But Xie ruled out the possibility of huge fluctuations in grain prices or panic buying -- which often follows a fall in the supply of a foodstuff -- because China has "sufficient'' supplies, boosted by bumper harvests over the past few years.
The country has had good harvests and an oversupply since 1995, with a yearly grain output of about 500 million tons.
Xie said state reserves stood at 250 million tons and conservative estimates have put non-state reserves held by rural families at more than 135 million tons.
The huge amount of grain reserves is sufficient to meet the urban demand in lean year, experts said.
Meanwhile, urban grain consumption has been decreasing due to increasing consumption of meat and other non-staple foods, said Song Hongyuan, a researcher with the Rural Economy Studies Centre under the Ministry of Agriculture.
The researcher said annual per capita grain consumption of urban dwellers fell 10 kilograms from 94.68 kilograms in 1996 to 84.91 kilograms in 1999.
The fall in grain yields has been partly attributed to a decrease in grain growing as part of an agricultural restructuring plan aimed at encouraging more special-purpose crops, according to an agriculture report.
The state has lowered prices for government-bought grain in an effort to encourage farmers to grow a better mix of crops.
Low grain prices have resulted in farmers growing more lucrative products, such as oil-producing crops, which are expected to increase by 10.9 percent this year.
Li Guiqun, of the ministry's Market and Economic Information Department, reportedly said the growing area for autumn crops is down by more than 66,000 hectares from last year.
Ministry statistics indicate that the total grain growing area has been cut by 5 percent this year to 110 million hectares.
Record droughts since 1949, plus insects and diseases, have also wreaked havoc on agricultural production, he said.

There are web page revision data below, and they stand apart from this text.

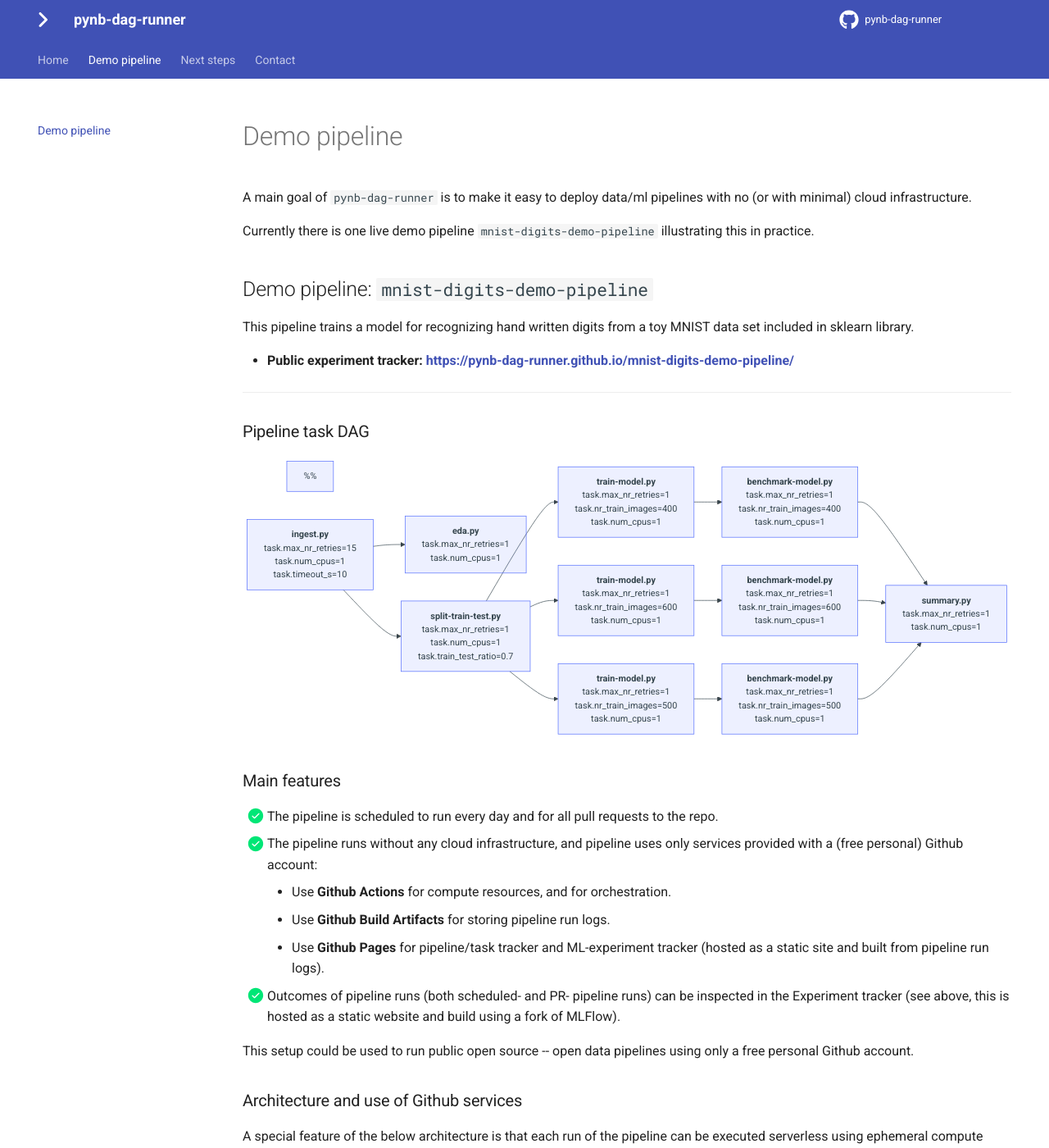
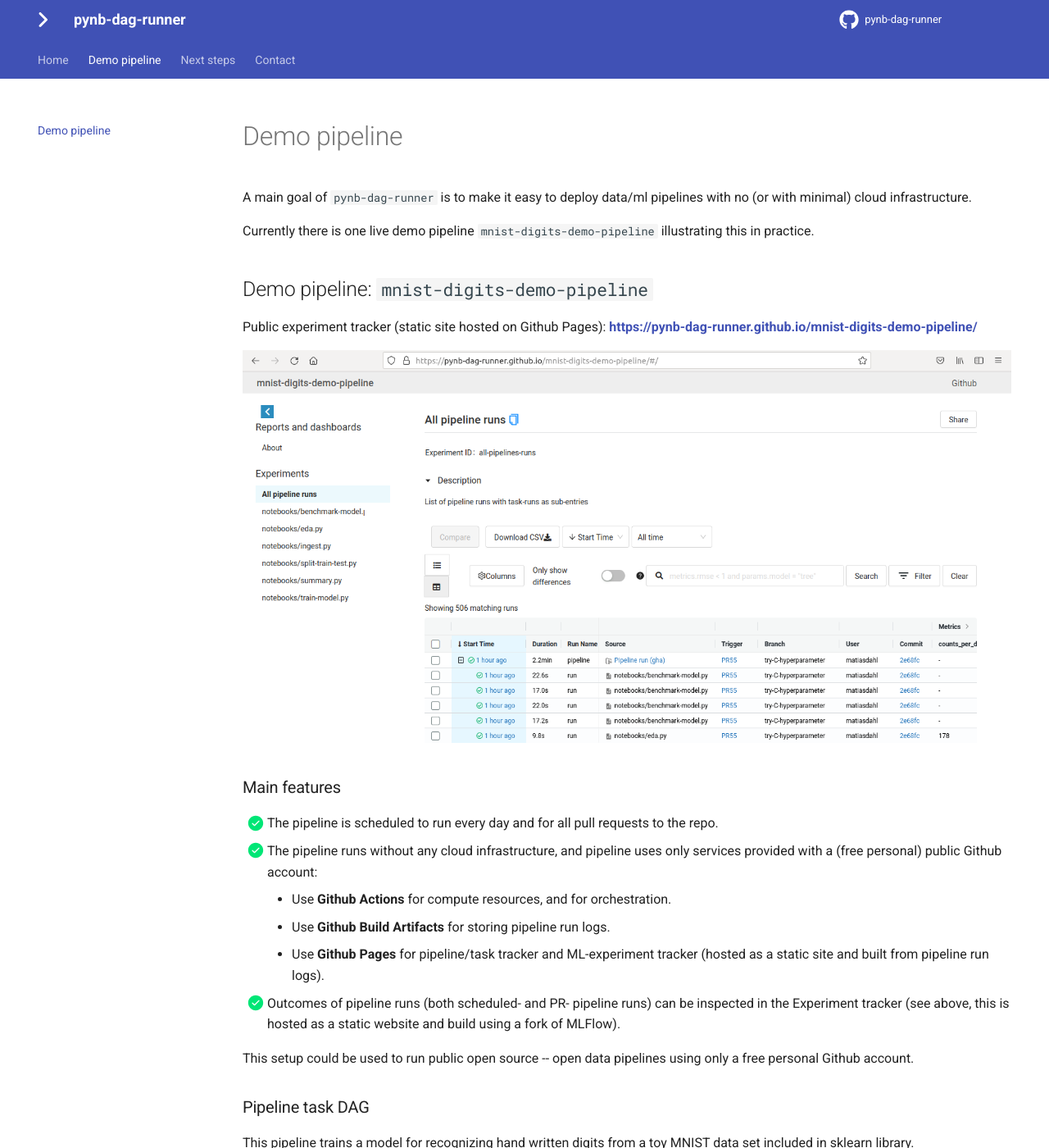
Before and after one commit to composable-logs/composable-logs, an MkDocs documentation site: the page built from docs/docs/live-demos/mnist-digits-demo-pipeline.md, in a window 1280 px wide and 1400 px high. Shown: the whole window at 82% size. Built offline with MkDocs 1.6.1 and Material for MkDocs 9.7.7, drawn with Linux system fonts in a browser that asks for light colours; comment, search, counter and statistics services are not loaded; some of the changed lines change nothing that is shown; some of the changed text lies outside the part shown.

Commit message:
add screenshot; revise paragraph ordering in demo section

````diff
--- a/docs/docs/live-demos/mnist-digits-demo-pipeline.md
+++ b/docs/docs/live-demos/mnist-digits-demo-pipeline.md
@@ -10,13 +10,26 @@ Currently there is one live demo pipeline `mnist-digits-demo-pipeline` illustrat
 
 ## Demo pipeline: `mnist-digits-demo-pipeline`
 
+Public experiment tracker (static site hosted on Github Pages): **[https://pynb-dag-runner.github.io/mnist-digits-demo-pipeline/](https://pynb-dag-runner.github.io/mnist-digits-demo-pipeline/)**
+
+![screenshot-task-list.png](screenshot-task-list.png)
+
+### Main features
+
+- [x] The pipeline is scheduled to run every day and for all pull requests to the repo.
+- [x] The pipeline runs without any cloud infrastructure, and pipeline uses only services provided with a (free personal) public Github account:
+       - Use **Github Actions** for compute resources, and for orchestration.
+       - Use **Github Build Artifacts** for storing pipeline run logs.
+       - Use **Github Pages** for pipeline/task tracker and ML-experiment tracker
+         (hosted as a static site and built from pipeline run logs).
+- [x] Outcomes of pipeline runs (both scheduled- and PR- pipeline runs) can be inspected in the Experiment tracker (see above, this is hosted as a static website and build using a fork of MLFlow).
+
+This setup could be used to run public open source -- open data pipelines using only a free personal Github account.
+### Pipeline task DAG
+
 This pipeline trains a model for recognizing hand written digits from a toy MNIST data set included in sklearn library.
 
-- **Public experiment tracker: [https://pynb-dag-runner.github.io/mnist-digits-demo-pipeline/](https://pynb-dag-runner.github.io/mnist-digits-demo-pipeline/)**
-
----
-
-### Pipeline task DAG
+As shown below, the pipeline explores how performance depends on the size of the training set.
 
 ``` mermaid
 
@@ -49,21 +62,6 @@ graph LR
     TASK_SPAN_ID_0x276bb1087b500b48 --> TASK_SPAN_ID_0x18b163a530a74e8b
     TASK_SPAN_ID_0xefbc89de2baee79f --> TASK_SPAN_ID_0x35f37ef6c7ccaf05
 ```
-
-
-### Main features
-
-- [x] The pipeline is scheduled to run every day and for all pull requests to the repo.
-- [x] The pipeline runs without any cloud infrastructure, and
-      pipeline uses only services provided with a (free personal)
-      Github account:
-       - Use **Github Actions** for compute resources, and for orchestration.
-       - Use **Github Build Artifacts** for storing pipeline run logs.
-       - Use **Github Pages** for pipeline/task tracker and ML-experiment tracker
-         (hosted as a static site and built from pipeline run logs).
-- [x] Outcomes of pipeline runs (both scheduled- and PR- pipeline runs) can be inspected in the Experiment tracker (see above, this is hosted as a static website and build using a fork of MLFlow).
-
-This setup could be used to run public open source -- open data pipelines using only a free personal Github account.
 
 ### Architecture and use of Github services
 
````
Also changed, not shown: docs/docs/live-demos/screenshot-task-list.png (added).
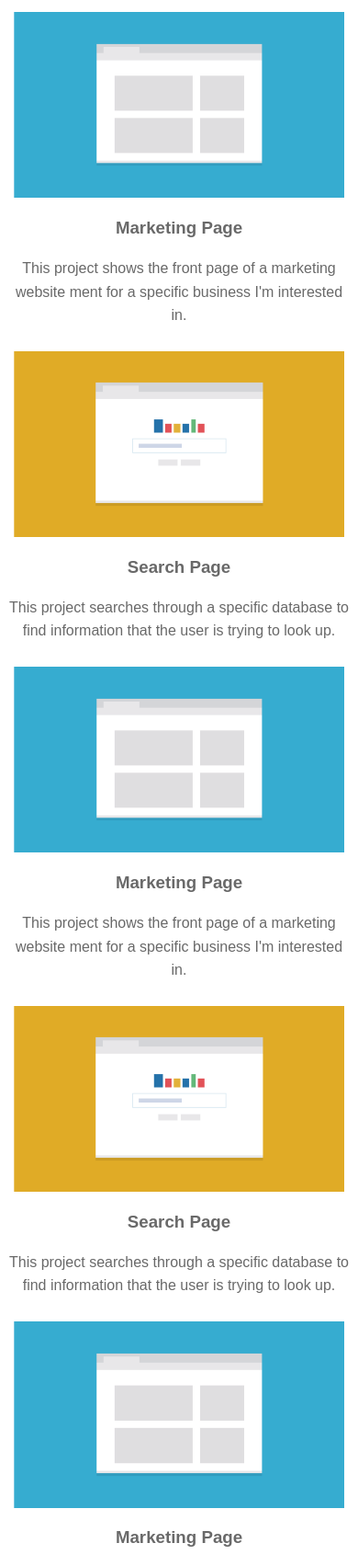
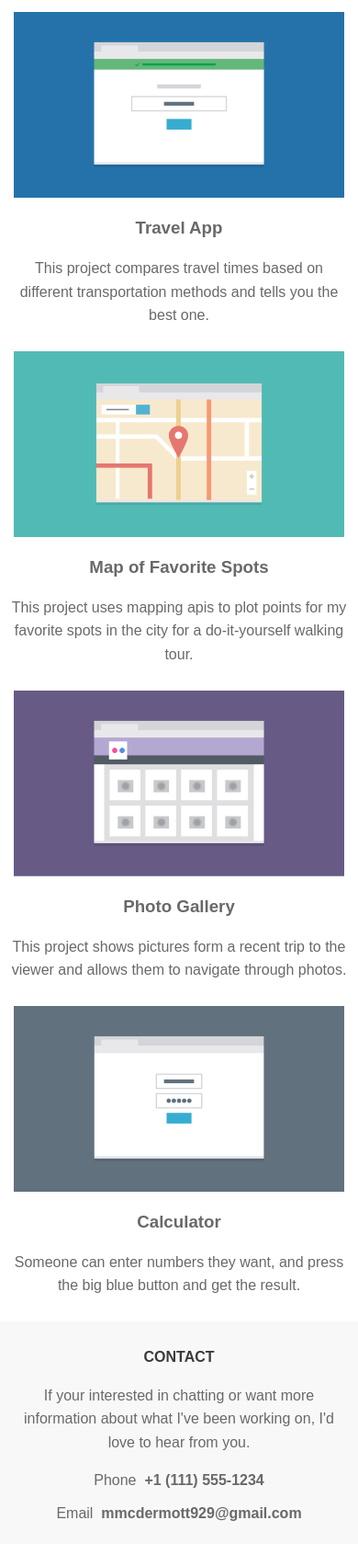
Before and after one commit to mmcdermott929/Project-2, a plain HTML site: page index.html in a window 390 px wide. Shown: the part 1361-3064 px from the top of the page at 92% size. Drawn offline with Linux system fonts and the light colour scheme.

Commit message:
Project 2 mobile ready v2
minor css changes added all portfolio cards

```diff
--- a/css/styles.css
+++ b/css/styles.css
@@ -128,6 +128,8 @@ footer.main-header a {
   margin-left: auto;
 
 }
-
+footer.main-header a {
+  text-transform: uppercase;
+}
 
 /* ---- Page Elements ---- */
--- a/index.html
+++ b/index.html
@@ -40,54 +40,41 @@
         </p>
       </div><!--.card-->
       <div class="card">
-        <img src="images/portfolio-2.png" alt="Marketing Page" class="portfolio-image" />
+        <img src="images/portfolio-2.png" alt="Search Page" class="portfolio-image" />
         <h3 class="portfolio-name">Search Page</h3>
         <p class="portfolio-decription">
           This project searches through a specific database to find information that the user is trying to look up.
         </p>
       </div><!--.card-->
       <div class="card">
-        <img src="images/portfolio-1.png" alt="Marketing Page" class="portfolio-image" />
-        <h3 class="portfolio-name">Marketing Page</h3>
+        <img src="images/portfolio-3.png" alt="Trael App" class="portfolio-image" />
+        <h3 class="portfolio-name">Travel App</h3>
         <p class="portfolio-decription">
-          This project shows the front page of a marketing website ment for a specific business I'm interested in.
+          This project compares travel times based on different transportation methods and tells you the best one.
         </p>
       </div><!--.card-->
       <div class="card">
-        <img src="images/portfolio-2.png" alt="Marketing Page" class="portfolio-image" />
-        <h3 class="portfolio-name">Search Page</h3>
+        <img src="images/portfolio-6.png" alt="Map of favorite spots" class="portfolio-image" />
+        <h3 class="portfolio-name">Map of Favorite Spots</h3>
         <p class="portfolio-decription">
-          This project searches through a specific database to find information that the user is trying to look up.
+          This project uses mapping apis to plot points for my favorite spots in the city for a do-it-yourself walking tour.
         </p>
       </div><!--.card-->
       <div class="card">
-        <img src="images/portfolio-1.png" alt="Marketing Page" class="portfolio-image" />
-        <h3 class="portfolio-name">Marketing Page</h3>
+        <img src="images/portfolio-5.png" alt="Photo Gallery" class="portfolio-image" />
+        <h3 class="portfolio-name">Photo Gallery</h3>
         <p class="portfolio-decription">
-          This project shows the front page of a marketing website ment for a specific business I'm interested in.
+          This project shows pictures form a recent trip to the viewer and allows them to navigate through photos.
         </p>
       </div><!--.card-->
       <div class="card">
-        <img src="images/portfolio-2.png" alt="Marketing Page" class="portfolio-image" />
-        <h3 class="portfolio-name">Search Page</h3>
+        <img src="images/portfolio-4.png" alt="Calculator" class="portfolio-image" />
+        <h3 class="portfolio-name">Calculator</h3>
         <p class="portfolio-decription">
-          This project searches through a specific database to find information that the user is trying to look up.
+          Someone can enter numbers they want, and press the big blue button and get the result.
         </p>
       </div><!--.card-->
-      <div class="card">
-        <img src="images/portfolio-1.png" alt="Marketing Page" class="portfolio-image" />
-        <h3 class="portfolio-name">Marketing Page</h3>
-        <p class="portfolio-decription">
-          This project shows the front page of a marketing website ment for a specific business I'm interested in.
-        </p>
-      </div><!--.card-->
-      <div class="card">
-        <img src="images/portfolio-2.png" alt="Marketing Page" class="portfolio-image" />
-        <h3 class="portfolio-name">Search Page</h3>
-        <p class="portfolio-decription">
-          This project searches through a specific database to find information that the user is trying to look up.
-        </p>
-      </div><!--.card-->
+
       </div><!--.portfolio-container-->
       <div class="contact">
         <h3>Contact</h3>
```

Crops in more than 20 provinces have been affected by serious droughts this year.
(China Daily 12/06/2000)